Stéphanie-Félicité Ducrest de Saint-Aubin, Comtesse de Genlis (1746-1830), was a popular, prolific and influential French writer during the late 18th and early 19th centuries.

Known as "Madame de Genlis," she is remembered as a novelist, playwright and innovative educator. Largely self taught, she became governess and instructor to the daughters and later (unusually, for a woman) the sons of the Duke of Chartres (later the Duke of Orléans).

In 1793, when her husband and the Duke were both guillotined during the French Revolution, Madame de Genlis went into exile in England, Switzerland and Germany. She returned to France in 1799, continuing to support herself through her writing.
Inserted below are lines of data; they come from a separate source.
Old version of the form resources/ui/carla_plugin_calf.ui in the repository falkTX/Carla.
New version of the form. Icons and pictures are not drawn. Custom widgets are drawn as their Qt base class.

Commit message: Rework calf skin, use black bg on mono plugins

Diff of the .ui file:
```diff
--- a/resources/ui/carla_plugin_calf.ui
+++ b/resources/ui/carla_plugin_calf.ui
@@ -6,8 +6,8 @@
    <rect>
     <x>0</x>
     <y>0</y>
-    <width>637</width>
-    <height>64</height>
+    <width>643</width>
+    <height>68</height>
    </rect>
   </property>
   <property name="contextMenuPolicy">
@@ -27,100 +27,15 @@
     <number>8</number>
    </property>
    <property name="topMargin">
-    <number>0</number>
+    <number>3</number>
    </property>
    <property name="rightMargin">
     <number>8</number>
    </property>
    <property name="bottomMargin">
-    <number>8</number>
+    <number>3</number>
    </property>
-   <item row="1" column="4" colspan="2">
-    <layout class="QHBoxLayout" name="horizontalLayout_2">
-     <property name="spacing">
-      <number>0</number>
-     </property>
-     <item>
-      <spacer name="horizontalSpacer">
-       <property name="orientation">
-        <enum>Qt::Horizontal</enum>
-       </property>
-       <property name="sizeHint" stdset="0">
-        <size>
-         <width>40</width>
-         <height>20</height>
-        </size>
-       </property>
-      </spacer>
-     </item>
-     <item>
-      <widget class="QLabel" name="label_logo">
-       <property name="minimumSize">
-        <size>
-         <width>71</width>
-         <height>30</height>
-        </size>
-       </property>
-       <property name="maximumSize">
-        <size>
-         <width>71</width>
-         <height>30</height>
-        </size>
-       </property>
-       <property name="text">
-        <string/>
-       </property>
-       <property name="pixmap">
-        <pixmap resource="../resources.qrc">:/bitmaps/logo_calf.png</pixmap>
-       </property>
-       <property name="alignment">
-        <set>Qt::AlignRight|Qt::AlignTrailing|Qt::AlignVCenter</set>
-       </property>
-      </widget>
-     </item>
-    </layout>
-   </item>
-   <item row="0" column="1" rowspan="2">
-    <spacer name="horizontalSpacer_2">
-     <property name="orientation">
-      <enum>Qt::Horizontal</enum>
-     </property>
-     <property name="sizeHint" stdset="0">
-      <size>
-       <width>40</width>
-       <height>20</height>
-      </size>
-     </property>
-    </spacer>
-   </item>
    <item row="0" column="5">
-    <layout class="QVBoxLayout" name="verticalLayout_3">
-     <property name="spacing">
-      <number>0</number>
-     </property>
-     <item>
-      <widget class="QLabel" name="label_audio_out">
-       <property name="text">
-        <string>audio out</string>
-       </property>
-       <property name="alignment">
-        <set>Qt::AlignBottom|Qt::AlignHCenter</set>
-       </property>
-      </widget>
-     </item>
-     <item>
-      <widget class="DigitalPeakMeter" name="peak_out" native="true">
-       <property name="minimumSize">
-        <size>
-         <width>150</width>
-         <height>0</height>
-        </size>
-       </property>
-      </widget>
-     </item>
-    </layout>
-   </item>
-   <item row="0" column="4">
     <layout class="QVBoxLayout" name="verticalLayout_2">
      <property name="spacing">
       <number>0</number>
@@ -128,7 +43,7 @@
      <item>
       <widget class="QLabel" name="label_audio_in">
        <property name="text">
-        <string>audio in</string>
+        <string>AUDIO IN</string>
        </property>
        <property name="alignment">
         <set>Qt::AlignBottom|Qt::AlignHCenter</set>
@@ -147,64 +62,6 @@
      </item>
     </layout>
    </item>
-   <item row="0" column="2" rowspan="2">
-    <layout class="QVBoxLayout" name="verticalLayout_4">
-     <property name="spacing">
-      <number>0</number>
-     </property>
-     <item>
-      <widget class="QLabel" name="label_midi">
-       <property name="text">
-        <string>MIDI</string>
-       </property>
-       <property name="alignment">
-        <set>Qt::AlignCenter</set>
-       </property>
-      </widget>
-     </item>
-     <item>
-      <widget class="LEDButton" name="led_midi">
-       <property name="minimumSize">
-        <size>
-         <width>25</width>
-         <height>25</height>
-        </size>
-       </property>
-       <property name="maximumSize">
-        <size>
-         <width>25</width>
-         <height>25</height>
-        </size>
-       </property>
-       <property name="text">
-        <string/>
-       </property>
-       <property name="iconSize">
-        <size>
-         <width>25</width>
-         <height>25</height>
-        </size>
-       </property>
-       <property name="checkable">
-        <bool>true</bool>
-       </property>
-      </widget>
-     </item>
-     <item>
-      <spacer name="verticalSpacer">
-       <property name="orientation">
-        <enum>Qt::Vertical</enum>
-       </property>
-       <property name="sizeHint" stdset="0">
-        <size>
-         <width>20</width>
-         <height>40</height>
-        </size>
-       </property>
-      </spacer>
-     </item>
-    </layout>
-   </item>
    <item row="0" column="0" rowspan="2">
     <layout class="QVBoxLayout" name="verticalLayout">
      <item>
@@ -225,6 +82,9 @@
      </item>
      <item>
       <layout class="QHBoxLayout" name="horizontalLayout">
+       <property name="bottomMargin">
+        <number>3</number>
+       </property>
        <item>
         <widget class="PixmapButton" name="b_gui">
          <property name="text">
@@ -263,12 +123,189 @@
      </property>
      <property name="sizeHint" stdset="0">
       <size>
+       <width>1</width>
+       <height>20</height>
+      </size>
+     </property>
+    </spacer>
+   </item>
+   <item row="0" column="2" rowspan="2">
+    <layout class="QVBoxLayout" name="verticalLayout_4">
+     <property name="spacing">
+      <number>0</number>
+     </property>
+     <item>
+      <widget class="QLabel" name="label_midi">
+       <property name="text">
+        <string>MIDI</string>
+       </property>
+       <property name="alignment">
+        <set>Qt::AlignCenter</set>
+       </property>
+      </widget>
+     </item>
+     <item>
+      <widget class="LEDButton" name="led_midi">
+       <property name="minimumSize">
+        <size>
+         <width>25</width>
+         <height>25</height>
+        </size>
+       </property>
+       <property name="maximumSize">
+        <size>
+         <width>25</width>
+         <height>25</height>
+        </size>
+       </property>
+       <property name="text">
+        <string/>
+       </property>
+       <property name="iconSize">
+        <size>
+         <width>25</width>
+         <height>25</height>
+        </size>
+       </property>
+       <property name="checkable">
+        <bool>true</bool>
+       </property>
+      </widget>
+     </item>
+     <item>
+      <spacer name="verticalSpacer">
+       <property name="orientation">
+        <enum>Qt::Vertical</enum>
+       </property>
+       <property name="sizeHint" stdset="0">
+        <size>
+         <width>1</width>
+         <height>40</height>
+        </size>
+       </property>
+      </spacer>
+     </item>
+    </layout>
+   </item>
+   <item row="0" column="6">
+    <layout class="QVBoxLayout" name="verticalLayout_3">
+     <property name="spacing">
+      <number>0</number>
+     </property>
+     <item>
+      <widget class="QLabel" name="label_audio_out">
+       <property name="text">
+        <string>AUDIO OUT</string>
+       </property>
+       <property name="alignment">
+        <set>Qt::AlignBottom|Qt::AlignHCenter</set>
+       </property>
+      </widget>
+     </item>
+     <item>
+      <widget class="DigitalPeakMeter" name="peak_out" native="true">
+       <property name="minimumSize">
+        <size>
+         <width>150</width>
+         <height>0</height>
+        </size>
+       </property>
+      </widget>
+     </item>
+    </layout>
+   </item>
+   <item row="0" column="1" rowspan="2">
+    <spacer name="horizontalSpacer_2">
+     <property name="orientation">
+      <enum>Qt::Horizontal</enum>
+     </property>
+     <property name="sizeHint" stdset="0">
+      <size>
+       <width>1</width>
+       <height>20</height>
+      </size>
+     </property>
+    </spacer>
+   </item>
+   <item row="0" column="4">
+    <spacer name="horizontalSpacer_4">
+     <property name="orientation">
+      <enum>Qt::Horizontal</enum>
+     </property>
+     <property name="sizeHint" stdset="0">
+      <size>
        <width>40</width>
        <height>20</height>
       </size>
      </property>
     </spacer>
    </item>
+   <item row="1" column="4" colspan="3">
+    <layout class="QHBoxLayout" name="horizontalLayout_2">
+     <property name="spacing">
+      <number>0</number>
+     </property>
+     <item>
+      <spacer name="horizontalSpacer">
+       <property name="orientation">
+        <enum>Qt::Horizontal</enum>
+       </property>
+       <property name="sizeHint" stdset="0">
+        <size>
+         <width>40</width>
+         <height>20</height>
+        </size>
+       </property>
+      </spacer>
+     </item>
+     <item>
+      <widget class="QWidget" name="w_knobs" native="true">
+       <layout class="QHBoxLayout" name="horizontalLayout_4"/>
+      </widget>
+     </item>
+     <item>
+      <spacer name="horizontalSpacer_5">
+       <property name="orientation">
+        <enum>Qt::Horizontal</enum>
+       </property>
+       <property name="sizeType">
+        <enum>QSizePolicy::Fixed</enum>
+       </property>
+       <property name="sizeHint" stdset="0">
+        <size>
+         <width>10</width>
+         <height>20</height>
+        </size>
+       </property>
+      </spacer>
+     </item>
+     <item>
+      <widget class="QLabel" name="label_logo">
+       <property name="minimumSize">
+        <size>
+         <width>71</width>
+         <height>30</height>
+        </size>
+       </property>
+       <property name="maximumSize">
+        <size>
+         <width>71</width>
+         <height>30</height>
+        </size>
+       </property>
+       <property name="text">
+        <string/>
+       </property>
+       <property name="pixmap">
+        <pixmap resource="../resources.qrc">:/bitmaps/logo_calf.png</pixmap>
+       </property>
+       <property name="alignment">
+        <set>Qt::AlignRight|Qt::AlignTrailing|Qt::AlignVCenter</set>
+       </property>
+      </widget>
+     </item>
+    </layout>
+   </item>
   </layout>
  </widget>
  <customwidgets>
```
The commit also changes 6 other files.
Her career as a writer spanned five decades and her works were read widely throughout Europe. Her writings include several volumes of plays for children, and numerous essays and journals. Her many novels include the wildly popular Adèle et Théodore, and her plays include L'Amant Anonyme (The Anonymous Lover). The latter was adapted by François-Georges Fouques Deshayes (known as “Desfontaines“) into the libretto for an opera of the same name by composer Joseph Bologne, Chevalier de Saint-Georges.